▶ _Instructions to follow_
Would you reproduce each line below exactly, leaving every picture out?

#####

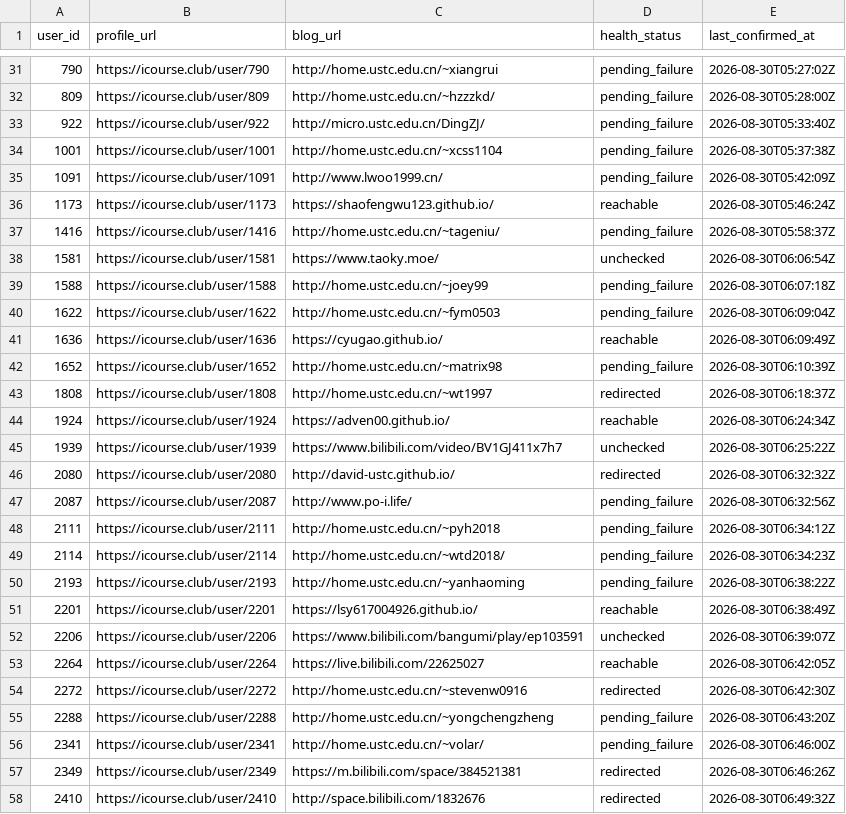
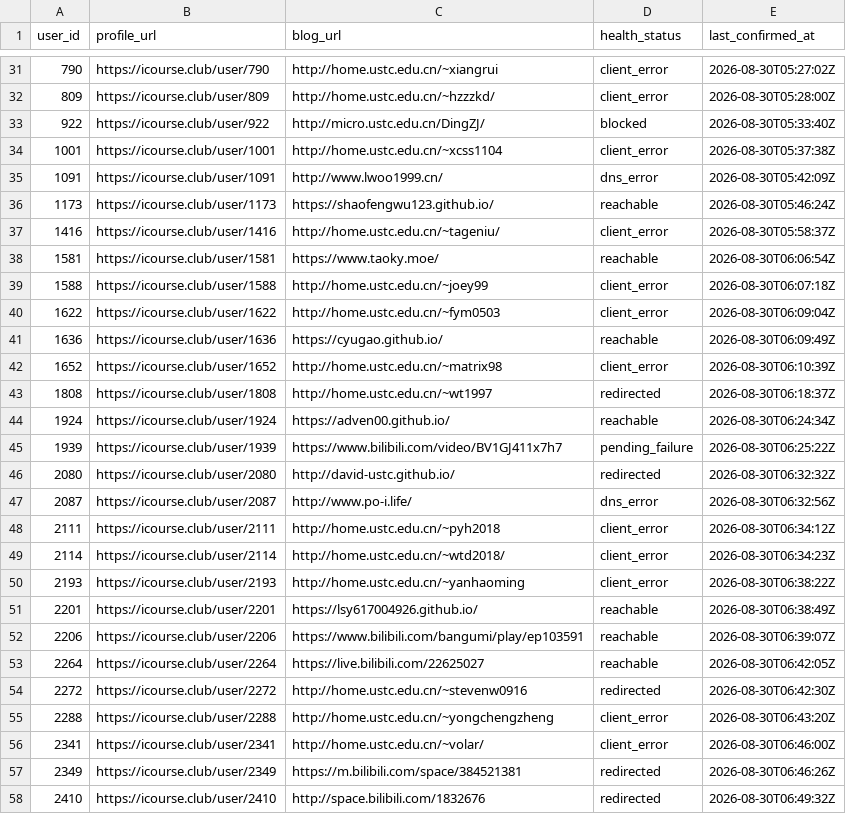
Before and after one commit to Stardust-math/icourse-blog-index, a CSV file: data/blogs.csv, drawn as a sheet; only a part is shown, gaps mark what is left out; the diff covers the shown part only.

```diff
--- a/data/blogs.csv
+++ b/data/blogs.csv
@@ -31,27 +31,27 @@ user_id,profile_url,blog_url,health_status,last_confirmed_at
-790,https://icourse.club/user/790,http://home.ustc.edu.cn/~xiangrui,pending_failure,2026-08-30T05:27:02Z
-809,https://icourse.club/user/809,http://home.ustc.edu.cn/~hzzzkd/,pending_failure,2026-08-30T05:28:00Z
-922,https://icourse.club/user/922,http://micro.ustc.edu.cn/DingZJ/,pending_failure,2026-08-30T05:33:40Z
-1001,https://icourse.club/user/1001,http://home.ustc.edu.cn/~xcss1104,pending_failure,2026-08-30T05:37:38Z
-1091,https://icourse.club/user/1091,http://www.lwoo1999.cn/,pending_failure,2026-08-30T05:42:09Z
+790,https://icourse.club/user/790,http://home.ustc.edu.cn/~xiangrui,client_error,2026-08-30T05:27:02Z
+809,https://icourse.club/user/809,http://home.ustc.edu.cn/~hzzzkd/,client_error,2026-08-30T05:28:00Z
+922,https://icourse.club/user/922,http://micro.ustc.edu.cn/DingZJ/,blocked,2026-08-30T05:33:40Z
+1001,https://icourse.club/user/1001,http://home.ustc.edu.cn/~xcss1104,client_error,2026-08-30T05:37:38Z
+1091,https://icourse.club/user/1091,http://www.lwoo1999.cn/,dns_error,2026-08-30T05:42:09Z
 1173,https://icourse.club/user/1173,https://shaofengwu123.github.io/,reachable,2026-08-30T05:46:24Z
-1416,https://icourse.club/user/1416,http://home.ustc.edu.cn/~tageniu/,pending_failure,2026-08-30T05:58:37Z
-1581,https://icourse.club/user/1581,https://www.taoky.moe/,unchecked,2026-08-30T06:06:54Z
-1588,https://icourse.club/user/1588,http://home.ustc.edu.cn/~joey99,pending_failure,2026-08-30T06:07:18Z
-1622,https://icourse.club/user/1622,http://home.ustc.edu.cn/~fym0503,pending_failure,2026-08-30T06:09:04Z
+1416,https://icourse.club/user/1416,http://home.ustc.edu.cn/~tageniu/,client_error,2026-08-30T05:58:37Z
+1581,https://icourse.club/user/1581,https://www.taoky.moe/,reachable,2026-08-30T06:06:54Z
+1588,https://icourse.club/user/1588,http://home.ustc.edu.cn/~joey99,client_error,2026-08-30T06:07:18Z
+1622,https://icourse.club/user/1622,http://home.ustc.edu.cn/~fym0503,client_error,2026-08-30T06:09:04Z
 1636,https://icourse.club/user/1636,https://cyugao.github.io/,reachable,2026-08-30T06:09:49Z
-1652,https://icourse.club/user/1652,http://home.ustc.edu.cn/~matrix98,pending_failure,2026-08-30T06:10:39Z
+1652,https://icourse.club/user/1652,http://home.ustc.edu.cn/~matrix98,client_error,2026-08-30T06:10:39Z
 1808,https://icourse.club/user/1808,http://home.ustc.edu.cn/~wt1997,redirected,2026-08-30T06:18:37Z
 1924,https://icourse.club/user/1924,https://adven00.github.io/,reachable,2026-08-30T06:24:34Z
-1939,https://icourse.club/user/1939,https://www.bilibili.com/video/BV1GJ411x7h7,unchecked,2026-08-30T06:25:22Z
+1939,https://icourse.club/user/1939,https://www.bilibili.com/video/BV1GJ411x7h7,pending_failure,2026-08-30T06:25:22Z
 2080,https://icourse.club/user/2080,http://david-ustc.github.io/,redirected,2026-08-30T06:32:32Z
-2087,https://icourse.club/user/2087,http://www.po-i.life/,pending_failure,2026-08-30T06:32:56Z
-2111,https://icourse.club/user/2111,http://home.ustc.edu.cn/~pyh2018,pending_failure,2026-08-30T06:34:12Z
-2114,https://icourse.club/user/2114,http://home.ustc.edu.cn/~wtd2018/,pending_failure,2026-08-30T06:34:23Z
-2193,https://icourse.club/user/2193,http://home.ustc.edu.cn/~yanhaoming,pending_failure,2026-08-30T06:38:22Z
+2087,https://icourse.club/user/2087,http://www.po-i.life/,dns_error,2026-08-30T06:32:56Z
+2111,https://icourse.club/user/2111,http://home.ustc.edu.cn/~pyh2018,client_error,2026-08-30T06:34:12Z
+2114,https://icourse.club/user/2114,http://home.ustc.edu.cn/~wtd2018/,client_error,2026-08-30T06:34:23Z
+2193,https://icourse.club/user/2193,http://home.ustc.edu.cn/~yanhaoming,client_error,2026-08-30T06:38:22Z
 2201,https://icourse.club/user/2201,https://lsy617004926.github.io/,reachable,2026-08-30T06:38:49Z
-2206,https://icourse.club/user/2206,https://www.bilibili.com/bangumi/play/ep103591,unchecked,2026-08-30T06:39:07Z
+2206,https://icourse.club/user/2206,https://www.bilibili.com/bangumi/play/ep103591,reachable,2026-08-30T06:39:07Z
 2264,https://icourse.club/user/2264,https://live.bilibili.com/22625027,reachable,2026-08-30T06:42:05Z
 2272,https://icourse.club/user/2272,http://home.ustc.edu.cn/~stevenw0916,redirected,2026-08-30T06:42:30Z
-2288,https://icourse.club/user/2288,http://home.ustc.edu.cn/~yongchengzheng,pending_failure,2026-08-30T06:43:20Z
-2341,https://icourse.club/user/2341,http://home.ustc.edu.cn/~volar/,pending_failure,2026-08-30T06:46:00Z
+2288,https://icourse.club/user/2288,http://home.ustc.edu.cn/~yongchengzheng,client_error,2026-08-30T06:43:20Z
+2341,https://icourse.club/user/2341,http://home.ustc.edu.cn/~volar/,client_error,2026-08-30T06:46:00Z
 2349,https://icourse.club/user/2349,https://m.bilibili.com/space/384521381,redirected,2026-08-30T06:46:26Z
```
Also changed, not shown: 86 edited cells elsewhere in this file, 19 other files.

#####

▶ _Response to this exercise_
Before and after one commit to Stardust-math/icourse-blog-index, a CSV file: data/blogs.csv, drawn as a sheet; only a part is shown, gaps mark what is left out; the diff covers the shown part only.

```diff
--- a/data/blogs.csv
+++ b/data/blogs.csv
@@ -31,27 +31,27 @@ user_id,profile_url,blog_url,health_status,last_confirmed_at
-790,https://icourse.club/user/790,http://home.ustc.edu.cn/~xiangrui,pending_failure,2026-08-30T05:27:02Z
-809,https://icourse.club/user/809,http://home.ustc.edu.cn/~hzzzkd/,pending_failure,2026-08-30T05:28:00Z
-922,https://icourse.club/user/922,http://micro.ustc.edu.cn/DingZJ/,pending_failure,2026-08-30T05:33:40Z
-1001,https://icourse.club/user/1001,http://home.ustc.edu.cn/~xcss1104,pending_failure,2026-08-30T05:37:38Z
-1091,https://icourse.club/user/1091,http://www.lwoo1999.cn/,pending_failure,2026-08-30T05:42:09Z
+790,https://icourse.club/user/790,http://home.ustc.edu.cn/~xiangrui,client_error,2026-08-30T05:27:02Z
+809,https://icourse.club/user/809,http://home.ustc.edu.cn/~hzzzkd/,client_error,2026-08-30T05:28:00Z
+922,https://icourse.club/user/922,http://micro.ustc.edu.cn/DingZJ/,blocked,2026-08-30T05:33:40Z
+1001,https://icourse.club/user/1001,http://home.ustc.edu.cn/~xcss1104,client_error,2026-08-30T05:37:38Z
+1091,https://icourse.club/user/1091,http://www.lwoo1999.cn/,dns_error,2026-08-30T05:42:09Z
 1173,https://icourse.club/user/1173,https://shaofengwu123.github.io/,reachable,2026-08-30T05:46:24Z
-1416,https://icourse.club/user/1416,http://home.ustc.edu.cn/~tageniu/,pending_failure,2026-08-30T05:58:37Z
-1581,https://icourse.club/user/1581,https://www.taoky.moe/,unchecked,2026-08-30T06:06:54Z
-1588,https://icourse.club/user/1588,http://home.ustc.edu.cn/~joey99,pending_failure,2026-08-30T06:07:18Z
-1622,https://icourse.club/user/1622,http://home.ustc.edu.cn/~fym0503,pending_failure,2026-08-30T06:09:04Z
+1416,https://icourse.club/user/1416,http://home.ustc.edu.cn/~tageniu/,client_error,2026-08-30T05:58:37Z
+1581,https://icourse.club/user/1581,https://www.taoky.moe/,reachable,2026-08-30T06:06:54Z
+1588,https://icourse.club/user/1588,http://home.ustc.edu.cn/~joey99,client_error,2026-08-30T06:07:18Z
+1622,https://icourse.club/user/1622,http://home.ustc.edu.cn/~fym0503,client_error,2026-08-30T06:09:04Z
 1636,https://icourse.club/user/1636,https://cyugao.github.io/,reachable,2026-08-30T06:09:49Z
-1652,https://icourse.club/user/1652,http://home.ustc.edu.cn/~matrix98,pending_failure,2026-08-30T06:10:39Z
+1652,https://icourse.club/user/1652,http://home.ustc.edu.cn/~matrix98,client_error,2026-08-30T06:10:39Z
 1808,https://icourse.club/user/1808,http://home.ustc.edu.cn/~wt1997,redirected,2026-08-30T06:18:37Z
 1924,https://icourse.club/user/1924,https://adven00.github.io/,reachable,2026-08-30T06:24:34Z
-1939,https://icourse.club/user/1939,https://www.bilibili.com/video/BV1GJ411x7h7,unchecked,2026-08-30T06:25:22Z
+1939,https://icourse.club/user/1939,https://www.bilibili.com/video/BV1GJ411x7h7,pending_failure,2026-08-30T06:25:22Z
 2080,https://icourse.club/user/2080,http://david-ustc.github.io/,redirected,2026-08-30T06:32:32Z
-2087,https://icourse.club/user/2087,http://www.po-i.life/,pending_failure,2026-08-30T06:32:56Z
-2111,https://icourse.club/user/2111,http://home.ustc.edu.cn/~pyh2018,pending_failure,2026-08-30T06:34:12Z
-2114,https://icourse.club/user/2114,http://home.ustc.edu.cn/~wtd2018/,pending_failure,2026-08-30T06:34:23Z
-2193,https://icourse.club/user/2193,http://home.ustc.edu.cn/~yanhaoming,pending_failure,2026-08-30T06:38:22Z
+2087,https://icourse.club/user/2087,http://www.po-i.life/,dns_error,2026-08-30T06:32:56Z
+2111,https://icourse.club/user/2111,http://home.ustc.edu.cn/~pyh2018,client_error,2026-08-30T06:34:12Z
+2114,https://icourse.club/user/2114,http://home.ustc.edu.cn/~wtd2018/,client_error,2026-08-30T06:34:23Z
+2193,https://icourse.club/user/2193,http://home.ustc.edu.cn/~yanhaoming,client_error,2026-08-30T06:38:22Z
 2201,https://icourse.club/user/2201,https://lsy617004926.github.io/,reachable,2026-08-30T06:38:49Z
-2206,https://icourse.club/user/2206,https://www.bilibili.com/bangumi/play/ep103591,unchecked,2026-08-30T06:39:07Z
+2206,https://icourse.club/user/2206,https://www.bilibili.com/bangumi/play/ep103591,reachable,2026-08-30T06:39:07Z
 2264,https://icourse.club/user/2264,https://live.bilibili.com/22625027,reachable,2026-08-30T06:42:05Z
 2272,https://icourse.club/user/2272,http://home.ustc.edu.cn/~stevenw0916,redirected,2026-08-30T06:42:30Z
-2288,https://icourse.club/user/2288,http://home.ustc.edu.cn/~yongchengzheng,pending_failure,2026-08-30T06:43:20Z
-2341,https://icourse.club/user/2341,http://home.ustc.edu.cn/~volar/,pending_failure,2026-08-30T06:46:00Z
+2288,https://icourse.club/user/2288,http://home.ustc.edu.cn/~yongchengzheng,client_error,2026-08-30T06:43:20Z
+2341,https://icourse.club/user/2341,http://home.ustc.edu.cn/~volar/,client_error,2026-08-30T06:46:00Z
 2349,https://icourse.club/user/2349,https://m.bilibili.com/space/384521381,redirected,2026-08-30T06:46:26Z
```
Also changed, not shown: 86 edited cells elsewhere in this file, 19 other files.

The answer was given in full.